Tally the lines of these entries that include "StyleSheet"; respond with only that tally.

[Start of section]

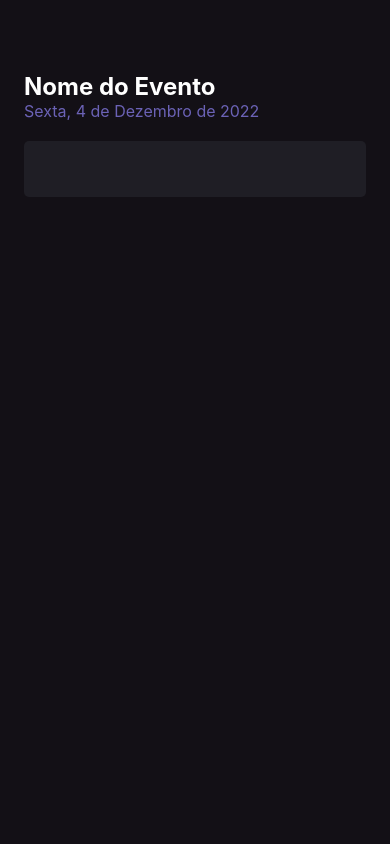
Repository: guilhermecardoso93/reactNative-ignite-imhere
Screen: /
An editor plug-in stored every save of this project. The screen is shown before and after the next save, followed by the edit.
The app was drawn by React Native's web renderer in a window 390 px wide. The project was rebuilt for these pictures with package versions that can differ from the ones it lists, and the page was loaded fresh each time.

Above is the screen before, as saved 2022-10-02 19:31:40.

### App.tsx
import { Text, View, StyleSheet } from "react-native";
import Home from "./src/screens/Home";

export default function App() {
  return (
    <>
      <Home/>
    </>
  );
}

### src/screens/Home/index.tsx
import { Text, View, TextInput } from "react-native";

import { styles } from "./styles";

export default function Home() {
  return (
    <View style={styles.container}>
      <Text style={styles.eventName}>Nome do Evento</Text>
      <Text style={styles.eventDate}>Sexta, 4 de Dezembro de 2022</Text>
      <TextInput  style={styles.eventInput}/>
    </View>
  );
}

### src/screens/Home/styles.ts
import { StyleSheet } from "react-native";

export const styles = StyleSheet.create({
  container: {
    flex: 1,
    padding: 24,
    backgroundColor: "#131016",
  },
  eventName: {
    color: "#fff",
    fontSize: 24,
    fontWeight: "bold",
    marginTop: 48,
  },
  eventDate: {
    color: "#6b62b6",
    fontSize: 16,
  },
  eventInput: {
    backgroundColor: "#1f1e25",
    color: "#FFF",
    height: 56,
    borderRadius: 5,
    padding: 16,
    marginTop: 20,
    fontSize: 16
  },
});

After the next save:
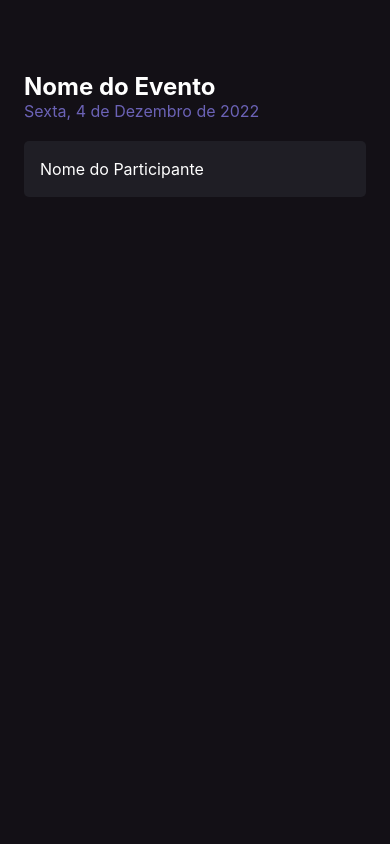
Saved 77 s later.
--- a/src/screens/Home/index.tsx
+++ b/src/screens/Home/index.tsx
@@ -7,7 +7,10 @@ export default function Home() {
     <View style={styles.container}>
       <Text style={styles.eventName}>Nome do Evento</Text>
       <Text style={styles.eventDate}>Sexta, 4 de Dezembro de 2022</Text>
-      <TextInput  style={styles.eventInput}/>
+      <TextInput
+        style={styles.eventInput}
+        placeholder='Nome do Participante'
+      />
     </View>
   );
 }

[End of section]
[Start of section]

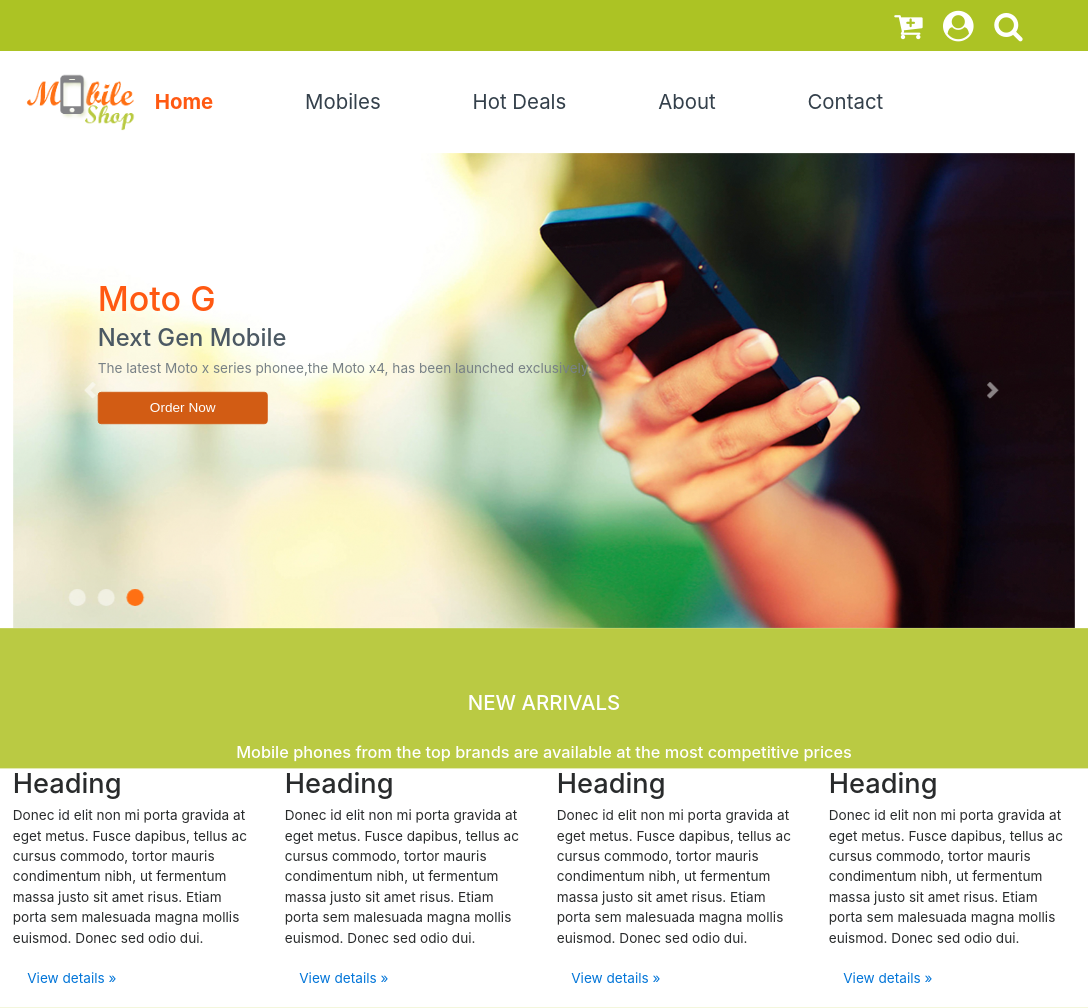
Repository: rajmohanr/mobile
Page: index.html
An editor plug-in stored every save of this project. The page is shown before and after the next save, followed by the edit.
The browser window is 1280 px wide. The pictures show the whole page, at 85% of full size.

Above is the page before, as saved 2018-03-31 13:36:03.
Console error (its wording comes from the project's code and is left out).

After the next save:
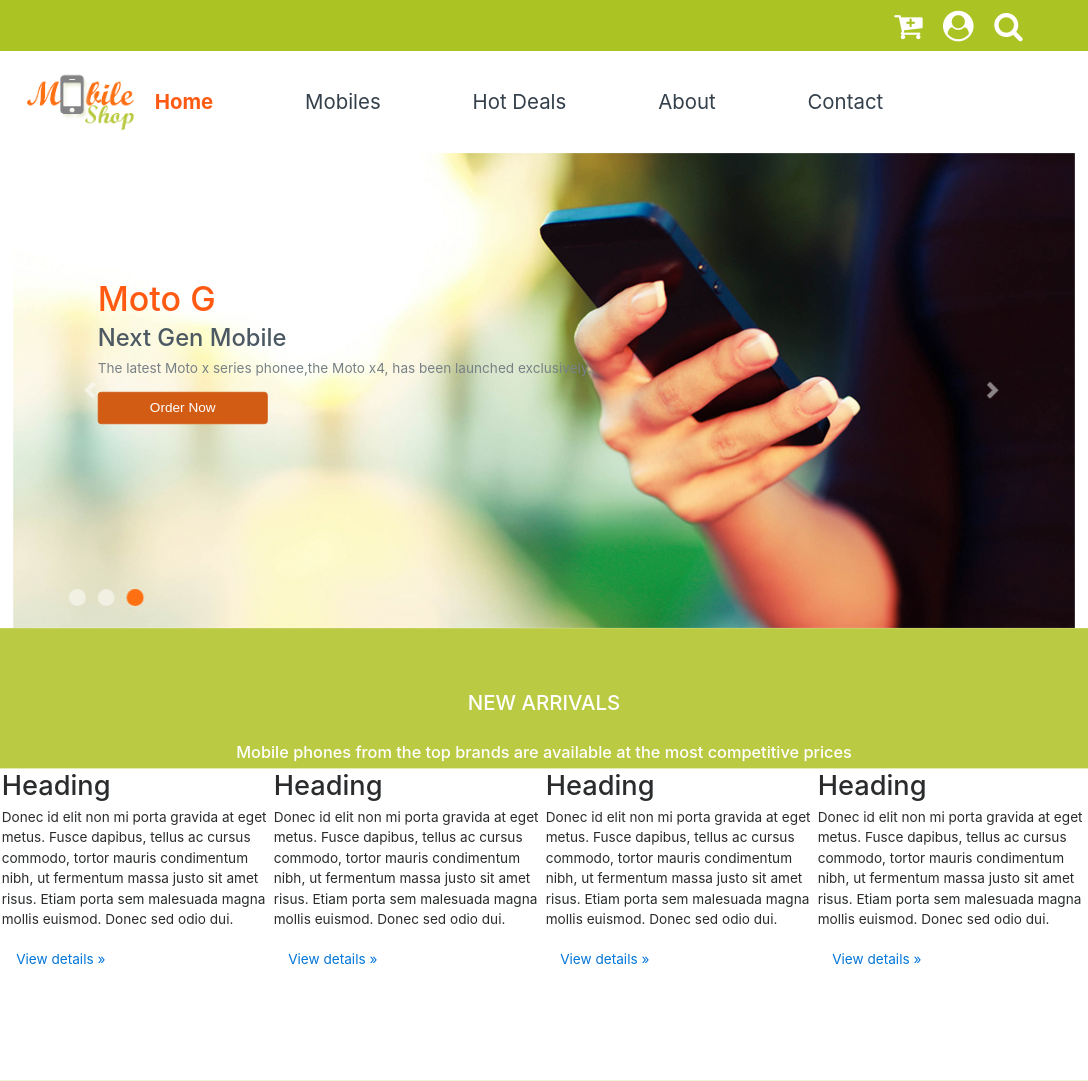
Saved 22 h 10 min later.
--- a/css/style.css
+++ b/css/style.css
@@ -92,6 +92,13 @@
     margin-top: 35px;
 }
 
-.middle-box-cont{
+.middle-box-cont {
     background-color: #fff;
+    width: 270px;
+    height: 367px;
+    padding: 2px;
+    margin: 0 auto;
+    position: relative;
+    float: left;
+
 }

[End of section]

*Output*: 3